ABOUT THIS EXERCISE:
Output the entire listing below exactly as it stands.

^^^^^^^^^^^^^^^^

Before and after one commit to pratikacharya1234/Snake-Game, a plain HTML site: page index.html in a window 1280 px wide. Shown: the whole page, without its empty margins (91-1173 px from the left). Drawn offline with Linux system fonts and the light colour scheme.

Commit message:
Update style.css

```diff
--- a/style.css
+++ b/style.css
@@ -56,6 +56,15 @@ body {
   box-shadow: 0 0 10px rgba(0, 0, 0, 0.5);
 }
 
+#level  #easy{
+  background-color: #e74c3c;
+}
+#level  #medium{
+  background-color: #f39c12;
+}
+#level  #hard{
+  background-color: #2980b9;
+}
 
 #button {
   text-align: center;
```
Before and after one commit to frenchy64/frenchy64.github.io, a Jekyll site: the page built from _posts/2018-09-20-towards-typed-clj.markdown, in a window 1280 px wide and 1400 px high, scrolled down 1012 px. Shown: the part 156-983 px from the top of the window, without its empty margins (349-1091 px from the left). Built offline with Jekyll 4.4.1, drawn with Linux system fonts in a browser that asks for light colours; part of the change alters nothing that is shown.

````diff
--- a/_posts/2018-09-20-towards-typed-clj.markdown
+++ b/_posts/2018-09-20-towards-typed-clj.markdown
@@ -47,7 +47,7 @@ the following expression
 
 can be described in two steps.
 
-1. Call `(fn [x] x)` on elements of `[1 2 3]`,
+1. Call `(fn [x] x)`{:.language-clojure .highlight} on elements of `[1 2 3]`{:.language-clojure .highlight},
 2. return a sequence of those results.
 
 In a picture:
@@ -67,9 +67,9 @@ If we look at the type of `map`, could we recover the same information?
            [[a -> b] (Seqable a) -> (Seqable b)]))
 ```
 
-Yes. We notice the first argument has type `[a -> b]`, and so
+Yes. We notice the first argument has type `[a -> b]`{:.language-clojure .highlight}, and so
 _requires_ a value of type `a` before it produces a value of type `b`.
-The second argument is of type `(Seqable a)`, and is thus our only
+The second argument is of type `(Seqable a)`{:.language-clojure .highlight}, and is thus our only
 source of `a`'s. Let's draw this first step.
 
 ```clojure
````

^^^^^^^^^^^^^^^^

ANSWER SPACE:
Before and after one commit to pratikacharya1234/Snake-Game, a plain HTML site: page index.html in a window 1280 px wide. Shown: the whole page, without its empty margins (91-1173 px from the left). Drawn offline with Linux system fonts and the light colour scheme.

Commit message:
Update style.css

```diff
--- a/style.css
+++ b/style.css
@@ -56,6 +56,15 @@ body {
   box-shadow: 0 0 10px rgba(0, 0, 0, 0.5);
 }
 
+#level  #easy{
+  background-color: #e74c3c;
+}
+#level  #medium{
+  background-color: #f39c12;
+}
+#level  #hard{
+  background-color: #2980b9;
+}
 
 #button {
   text-align: center;
```
Before and after one commit to frenchy64/frenchy64.github.io, a Jekyll site: the page built from _posts/2018-09-20-towards-typed-clj.markdown, in a window 1280 px wide and 1400 px high, scrolled down 1012 px. Shown: the part 156-983 px from the top of the window, without its empty margins (349-1091 px from the left). Built offline with Jekyll 4.4.1, drawn with Linux system fonts in a browser that asks for light colours; part of the change alters nothing that is shown.

````diff
--- a/_posts/2018-09-20-towards-typed-clj.markdown
+++ b/_posts/2018-09-20-towards-typed-clj.markdown
@@ -47,7 +47,7 @@ the following expression
 
 can be described in two steps.
 
-1. Call `(fn [x] x)` on elements of `[1 2 3]`,
+1. Call `(fn [x] x)`{:.language-clojure .highlight} on elements of `[1 2 3]`{:.language-clojure .highlight},
 2. return a sequence of those results.
 
 In a picture:
@@ -67,9 +67,9 @@ If we look at the type of `map`, could we recover the same information?
            [[a -> b] (Seqable a) -> (Seqable b)]))
 ```
 
-Yes. We notice the first argument has type `[a -> b]`, and so
+Yes. We notice the first argument has type `[a -> b]`{:.language-clojure .highlight}, and so
 _requires_ a value of type `a` before it produces a value of type `b`.
-The second argument is of type `(Seqable a)`, and is thus our only
+The second argument is of type `(Seqable a)`{:.language-clojure .highlight}, and is thus our only
 source of `a`'s. Let's draw this first step.
 
 ```clojure
````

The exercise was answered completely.